False Claims
  ·Health Care Fraud

What is health care fraud?

Health care fraud is the misrepresentation of health care transactions by any party, including health care providers, employer groups, or health care plan members. Health care fraud typically involves billing for services not rendered, double billing, and submitting improper cost reports. Currently, it is estimated that health care fraud costs Americans approximately $100 billion per year. These massive losses are one reason Americans are so disgruntled with the current health care system.

How does health care fraud affect me?

Health care fraud affects everyone. Due to the amount of money lost every year to fraudulent claims, the cost of health care is rising. This means that employers must pay higher health insurance premiums and that members must pay more for health care benefits. Due to this cost increase, many people are not able to obtain the affordable health care that they want or need.

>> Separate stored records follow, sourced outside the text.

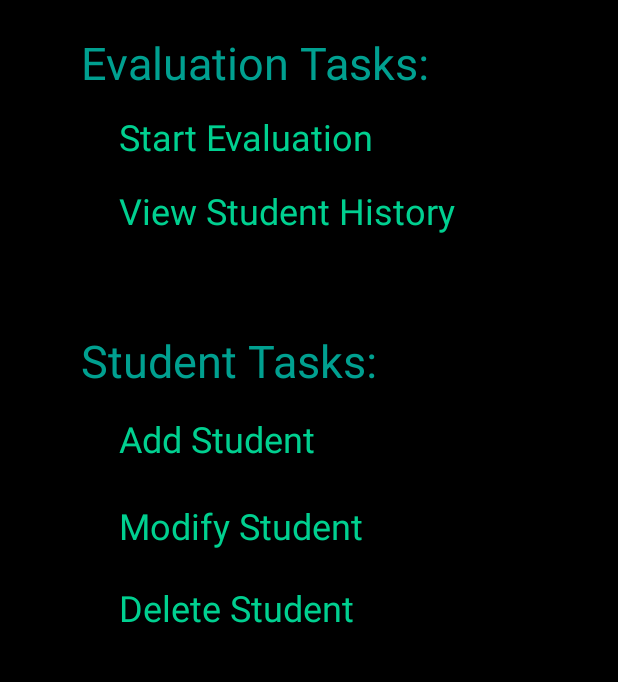
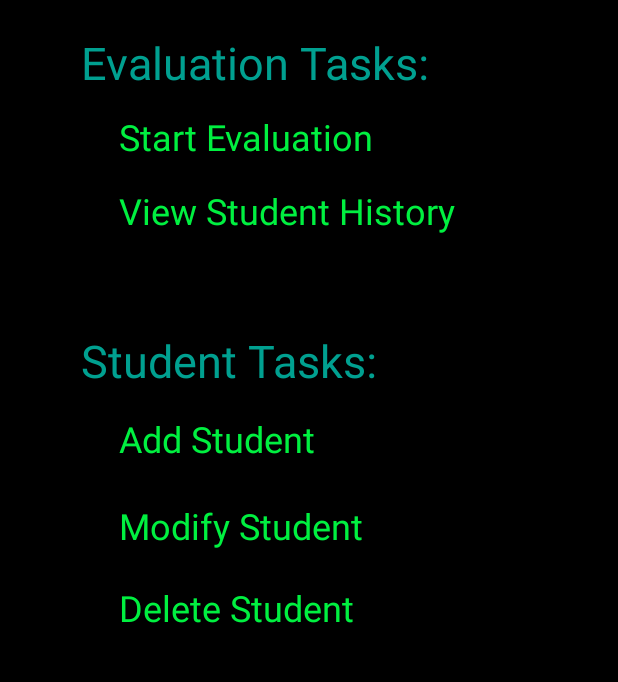
Before and after one commit to ScottDaniels/labaaoom, an Android app: the Main_menu screen opened directly, with no data from a screen before it, on a phone screen of 412 x 824 dp, the part 96-778 px from its top. Run offline under Robolectric (Android 15) with nearby library versions, the phone set to English and light mode, and no system bars.

Commit message:
Better menu colour

```diff
--- a/app/src/main/res/values/colors.xml
+++ b/app/src/main/res/values/colors.xml
@@ -10,7 +10,7 @@
     <color name="edit_text_fg">#ffffff</color>
     <color name="edit_text_bg">#404040</color>
     <color name="header_colour">#00a090</color>
-    <color name="menu_item">#00d090</color>
+    <color name="menu_item">#00f040</color>
     <color name="button_go_colour">#003000</color>
     <color name="button_can_colour">#500000</color>
     <color name="value">#00ff90</color>
```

What happens to someone who commits health care fraud?

Individuals convicted of this crime face imprisonment and substantial fines. Numerous state and federal laws and regulations exist that penalize, fine, and sanction individuals or groups engaged in health care fraud. The consequences for committing fraud include a mandatory exclusion from Medicare and Medicaid, and offenders are often required to pay very high monetary penalties.

What are the most common types of health care fraud?

· Provider Fraud: Typical provider fraud involves improper billing, the performance of unnecessary medical services, and the misrepresentation of information.

· Member Fraud: Typical member fraud involves using someone else's coverage, filing false claims, or misrepresenting bills, invoices and receipts.

· Employer Fraud: Typical employer fraud involves the false representation of an employer group, the enrollment of ineligible individuals, and the falsification of important dates and information.

What can I do to avoid health care fraud?

The most important thing you can do is stay informed. Ask your health care provider questions. Keep records of all your statements and transactions. Be careful when you disclose your insurance information. Almost every health care plan has a customer service department set up to answer your questions on any subject. Take advantage of this service.

If you are aware of individuals or entities involved in health care fraud, you may be entitled to a reward under the False Claims Act. To have an attorney answer your questions about health care fraud or the False Claims Act, please contact The Schofner Law Firm.